The hair of these pearl divers, naturally black, is as if burnished by the saltpeter in the water, and hangs down their backs making them look like sea dogs or monsters of another species. And in this extraordinary labor, or, better put, in this infernal labor, the Lucayan Indians are finally consumed, as are captive Indians from other provinces. And all of them were publicly sold for one hundred and fifty castellanos, these Indians who had lived happily on their islands until the Spaniards came, although such a thing was against the law.
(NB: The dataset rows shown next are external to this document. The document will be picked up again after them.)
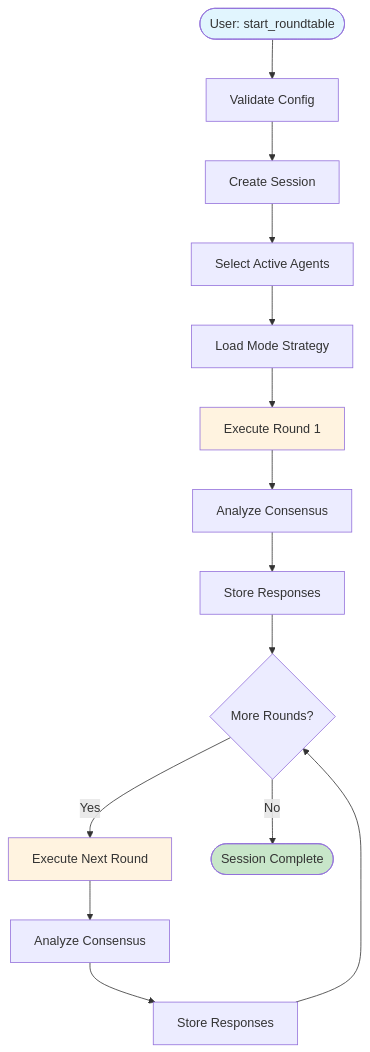
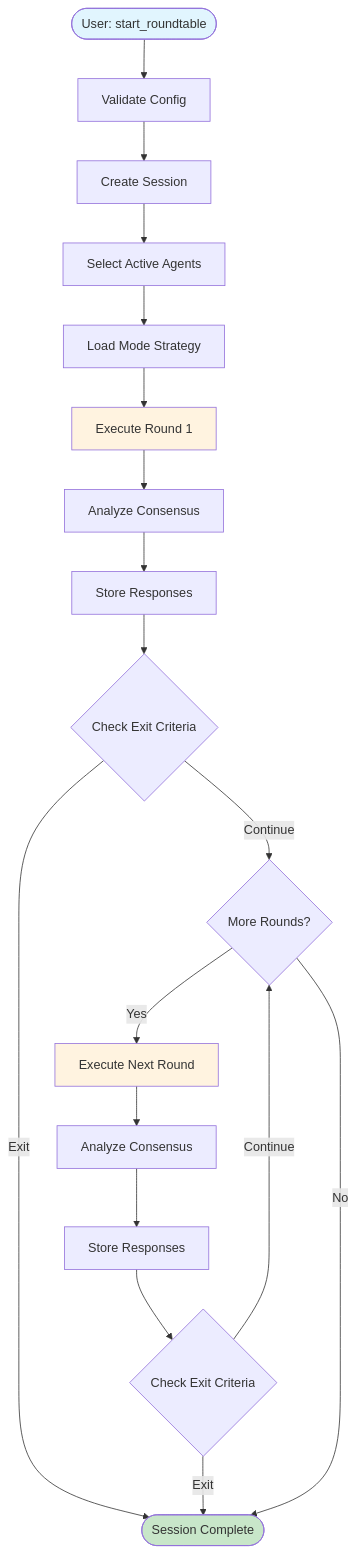
One commit to mnthe/ai-roundtable changed the first of 5 diagrams in docs/ARCHITECTURE.md. Above: the diagram before and after it, drawn with Mermaid. The commit also changed other lines of this file and 4 other files, not shown here.

````diff
--- a/docs/ARCHITECTURE.md
+++ b/docs/ARCHITECTURE.md
@@ -59,24 +59,29 @@
 ```mermaid
 flowchart TD
     Start([User: start_roundtable]) --> Validate[Validate Config]
     Validate --> CreateSession[Create Session]
     CreateSession --> SelectAgents[Select Active Agents]
     SelectAgents --> SelectMode[Load Mode Strategy]
 
     SelectMode --> Round1[Execute Round 1]
     Round1 --> Analyze1[Analyze Consensus]
     Analyze1 --> Store1[Store Responses]
 
-    Store1 --> MoreRounds{More Rounds?}
+    Store1 --> ExitCheck1{Check Exit Criteria}
+    ExitCheck1 -->|Exit| Complete([Session Complete])
+    ExitCheck1 -->|Continue| MoreRounds{More Rounds?}
+
     MoreRounds -->|Yes| NextRound[Execute Next Round]
     NextRound --> AnalyzeN[Analyze Consensus]
     AnalyzeN --> StoreN[Store Responses]
-    StoreN --> MoreRounds
+    StoreN --> ExitCheckN{Check Exit Criteria}
+    ExitCheckN -->|Exit| Complete
+    ExitCheckN -->|Continue| MoreRounds
 
     MoreRounds -->|No| Complete([Session Complete])
 
     style Start fill:#e1f5fe
     style Complete fill:#c8e6c9
     style Round1 fill:#fff3e0
     style NextRound fill:#fff3e0
 ```
````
But the unjust judges did nothing to stop it. For all the Indians of the islands are known to be great swimmers.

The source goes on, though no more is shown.